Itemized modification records

*** Block opens ***

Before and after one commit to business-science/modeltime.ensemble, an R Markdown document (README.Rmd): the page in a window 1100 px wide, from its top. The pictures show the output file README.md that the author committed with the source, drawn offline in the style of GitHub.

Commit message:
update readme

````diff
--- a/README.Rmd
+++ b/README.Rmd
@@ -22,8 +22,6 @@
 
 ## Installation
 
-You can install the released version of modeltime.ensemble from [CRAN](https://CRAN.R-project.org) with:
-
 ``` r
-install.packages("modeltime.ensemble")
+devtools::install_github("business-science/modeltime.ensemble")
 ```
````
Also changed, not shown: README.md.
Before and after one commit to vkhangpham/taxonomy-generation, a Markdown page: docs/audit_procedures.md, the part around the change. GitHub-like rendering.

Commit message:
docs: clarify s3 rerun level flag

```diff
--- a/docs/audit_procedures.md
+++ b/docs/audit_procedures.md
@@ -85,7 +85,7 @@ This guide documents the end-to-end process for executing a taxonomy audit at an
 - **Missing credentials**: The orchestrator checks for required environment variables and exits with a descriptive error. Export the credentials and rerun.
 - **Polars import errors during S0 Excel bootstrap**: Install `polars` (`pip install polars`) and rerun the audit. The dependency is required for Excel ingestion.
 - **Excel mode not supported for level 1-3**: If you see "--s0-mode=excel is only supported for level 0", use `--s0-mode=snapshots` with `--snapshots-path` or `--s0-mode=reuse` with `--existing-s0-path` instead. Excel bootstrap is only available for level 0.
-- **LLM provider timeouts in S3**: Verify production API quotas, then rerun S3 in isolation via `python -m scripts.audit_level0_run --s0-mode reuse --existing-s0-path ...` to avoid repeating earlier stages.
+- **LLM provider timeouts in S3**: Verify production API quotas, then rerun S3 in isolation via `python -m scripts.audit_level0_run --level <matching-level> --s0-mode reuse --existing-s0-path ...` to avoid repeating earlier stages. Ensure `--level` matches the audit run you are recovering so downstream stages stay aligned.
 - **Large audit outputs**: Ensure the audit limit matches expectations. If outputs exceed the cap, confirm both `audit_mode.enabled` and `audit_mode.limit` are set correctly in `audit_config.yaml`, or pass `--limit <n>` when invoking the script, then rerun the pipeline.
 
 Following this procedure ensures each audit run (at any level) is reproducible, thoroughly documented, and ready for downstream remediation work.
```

*** Block closes ***

Lines with the word "Excel" in the data need counting; report the count alone.

▶ _Answer area_: 2